DIRECTIONS FOR THIS TASK>
Everything in the entries is to be written out exactly, except for the pictures.

====== DATA TO PROCESS

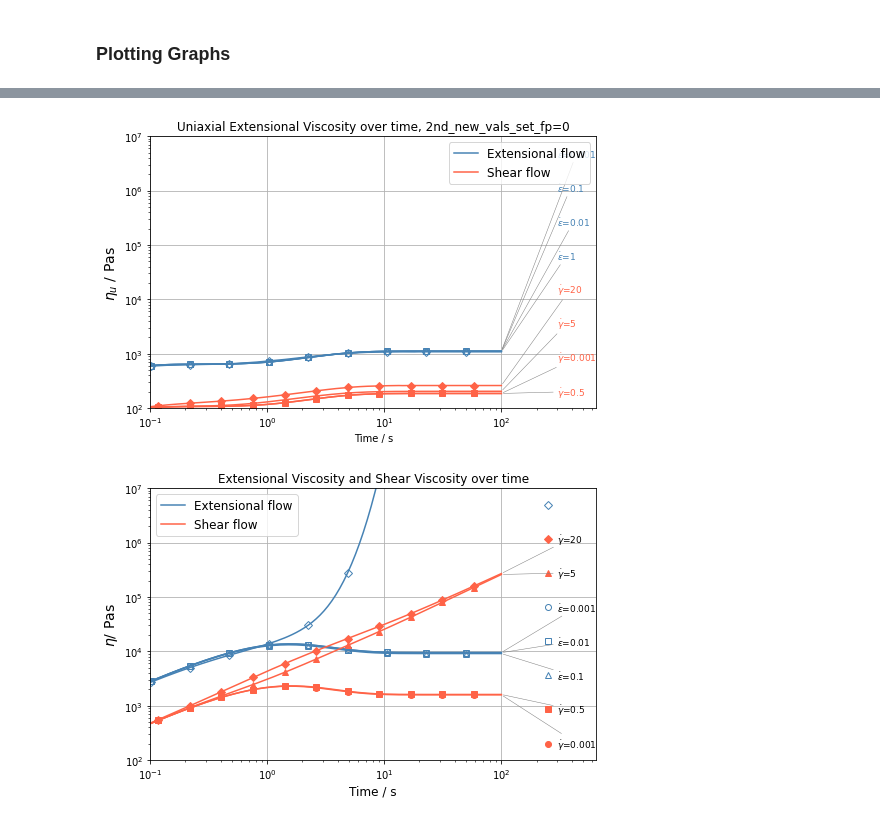
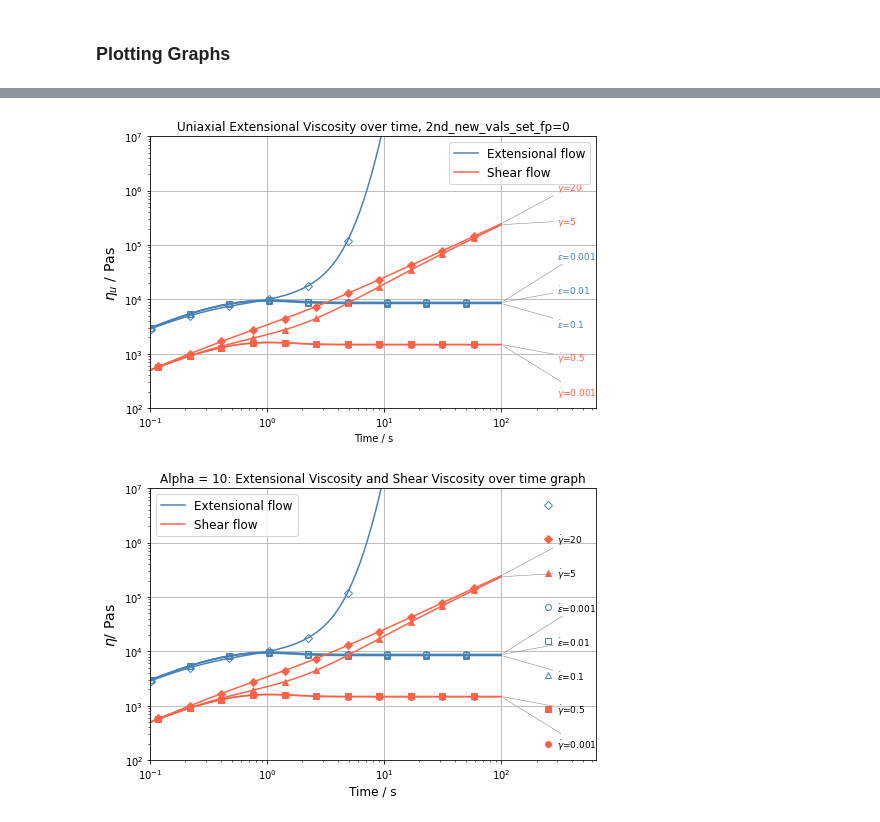
Before and after one commit to sc-coding-work/Sticky_Dumbbell_MS_Project, a Jupyter notebook: Sticky_Dumbbell_4.ipynb, the cells around one changed output, grey strips where cells are left out. Cells and saved outputs as stored; diff of their text form; code cells hidden in the pictures.

Commit message:
Varied alpha macosko graphs

```diff
--- a/Sticky_Dumbbell_4.ipynb
+++ b/Sticky_Dumbbell_4.ipynb
@@ -50,11 +50,11 @@ def rhs(t, y):
 ### Getting data from parameters
 # %%
 # Define parameters
-alpha = 1.1 #Currently useless parameter
-tau_b = 0.0371
-tau_u = 0.7111
-k_minus = 0.1516 #Unbinding rate of sorts
-k_plus = 0.2846 #Binding rate of sorts
+alpha = 10 #Currently useless parameter
+tau_b = 57.3744
+tau_u = 0.0381
+k_minus = 1.7250 #Unbinding rate of sorts
+k_plus = 0.7830 #Binding rate of sorts
 nkT = 16877.04 #In Pascals
 
 phi = (tau_b/tau_u)**0.5 #Ratio between conformational relaxation times, see section C in Sticky_Dumbbell_4 pdf
@@ -378,9 +378,9 @@ for (y_actual, label, color), y_text in zip(endpoints, y_spaced):
                 va='center',
                 arrowprops=dict(arrowstyle='-', color='grey', lw=0.5))
 
-fig.savefig("extens_visc_2nd_new_vals_set_fp=0.png", dpi=300, bbox_inches="tight")
+#fig.savefig("extens_visc_2nd_new_vals_set_fp=0.png", dpi=300, bbox_inches="tight")
 # %% [output]
-[figure, old version]
+[figure, new version]
 # %%
 import numpy as np
 import matplotlib.pyplot as plt
@@ -418,34 +418,34 @@ ax.legend(handles=[ext_handle, shear_handle], fontsize=12)
 
 ax.set_xlabel("Time / s", fontsize=12)
 ax.set_ylabel(r"$\eta$/ Pas", fontsize=14)
-ax.set_title(r"Extensional Viscosity and Shear Viscosity over time")
+ax.set_title(f"Alpha = {alpha}: Extensional Viscosity and Shear Viscosity over time graph")
 ax.set_xscale("log")
 ax.set_yscale("log")
 ax.set_ylim(1e2, 1e7)
 ax.set_xlim(0.1)
 x_min, x_max = ax.get_xlim()
 ax.set_xlim(0.1, x_max)  # add padding only to the right
 ax.grid(True)
 
 x_min, x_max = ax.get_xlim()
 ax.set_xlim(x_min, x_max * 3)
 
 # --- Annotations AFTER axis limits are set ---
 endpoints.sort(key=lambda x: x[0])
 y_spaced = np.logspace(np.log10(1e2 * 2), np.log10(1e7 * 0.5), len(endpoints))
 x_end = t[-1]
 
 for (y_actual, label, color, marker, fillstyle), y_text in zip(endpoints, y_spaced):
     ax.annotate(label,
                 xy=(x_end, y_actual),
                 xytext=(x_end * 3, y_text),  # shifted right to make room for marker
                 color='black', fontsize=9,
                 va='center',
                 arrowprops=dict(arrowstyle='-', color='grey', lw=0.5))
     # Marker symbol just to the left of the annotation text
     ax.plot(x_end * 2.5, y_text, marker=marker, color=color,
             fillstyle=fillstyle, markersize=6, linestyle='none')
 
-fig.savefig("macosko_comparison_graph.png", dpi=300, bbox_inches="tight")
+fig.savefig(f"alpha={alpha}_macosko_comparison_graph.png", dpi=300, bbox_inches="tight")
 # %% [output]
-[figure, old version]
+[figure, new version]
```
Also changed, not shown: parts of 4 cells of this notebook, 2 other files.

============

RESPONSE>
Before and after one commit to sc-coding-work/Sticky_Dumbbell_MS_Project, a Jupyter notebook: Sticky_Dumbbell_4.ipynb, the cells around one changed output, grey strips where cells are left out. Cells and saved outputs as stored; diff of their text form; code cells hidden in the pictures.

Commit message:
Varied alpha macosko graphs

```diff
--- a/Sticky_Dumbbell_4.ipynb
+++ b/Sticky_Dumbbell_4.ipynb
@@ -50,11 +50,11 @@ def rhs(t, y):
 ### Getting data from parameters
 # %%
 # Define parameters
-alpha = 1.1 #Currently useless parameter
-tau_b = 0.0371
-tau_u = 0.7111
-k_minus = 0.1516 #Unbinding rate of sorts
-k_plus = 0.2846 #Binding rate of sorts
+alpha = 10 #Currently useless parameter
+tau_b = 57.3744
+tau_u = 0.0381
+k_minus = 1.7250 #Unbinding rate of sorts
+k_plus = 0.7830 #Binding rate of sorts
 nkT = 16877.04 #In Pascals
 
 phi = (tau_b/tau_u)**0.5 #Ratio between conformational relaxation times, see section C in Sticky_Dumbbell_4 pdf
@@ -378,9 +378,9 @@ for (y_actual, label, color), y_text in zip(endpoints, y_spaced):
                 va='center',
                 arrowprops=dict(arrowstyle='-', color='grey', lw=0.5))
 
-fig.savefig("extens_visc_2nd_new_vals_set_fp=0.png", dpi=300, bbox_inches="tight")
+#fig.savefig("extens_visc_2nd_new_vals_set_fp=0.png", dpi=300, bbox_inches="tight")
 # %% [output]
-[figure, old version]
+[figure, new version]
 # %%
 import numpy as np
 import matplotlib.pyplot as plt
@@ -418,34 +418,34 @@ ax.legend(handles=[ext_handle, shear_handle], fontsize=12)
 
 ax.set_xlabel("Time / s", fontsize=12)
 ax.set_ylabel(r"$\eta$/ Pas", fontsize=14)
-ax.set_title(r"Extensional Viscosity and Shear Viscosity over time")
+ax.set_title(f"Alpha = {alpha}: Extensional Viscosity and Shear Viscosity over time graph")
 ax.set_xscale("log")
 ax.set_yscale("log")
 ax.set_ylim(1e2, 1e7)
 ax.set_xlim(0.1)
 x_min, x_max = ax.get_xlim()
 ax.set_xlim(0.1, x_max)  # add padding only to the right
 ax.grid(True)
 
 x_min, x_max = ax.get_xlim()
 ax.set_xlim(x_min, x_max * 3)
 
 # --- Annotations AFTER axis limits are set ---
 endpoints.sort(key=lambda x: x[0])
 y_spaced = np.logspace(np.log10(1e2 * 2), np.log10(1e7 * 0.5), len(endpoints))
 x_end = t[-1]
 
 for (y_actual, label, color, marker, fillstyle), y_text in zip(endpoints, y_spaced):
     ax.annotate(label,
                 xy=(x_end, y_actual),
                 xytext=(x_end * 3, y_text),  # shifted right to make room for marker
                 color='black', fontsize=9,
                 va='center',
                 arrowprops=dict(arrowstyle='-', color='grey', lw=0.5))
     # Marker symbol just to the left of the annotation text
     ax.plot(x_end * 2.5, y_text, marker=marker, color=color,
             fillstyle=fillstyle, markersize=6, linestyle='none')
 
-fig.savefig("macosko_comparison_graph.png", dpi=300, bbox_inches="tight")
+fig.savefig(f"alpha={alpha}_macosko_comparison_graph.png", dpi=300, bbox_inches="tight")
 # %% [output]
-[figure, old version]
+[figure, new version]
```
Also changed, not shown: parts of 4 cells of this notebook, 2 other files.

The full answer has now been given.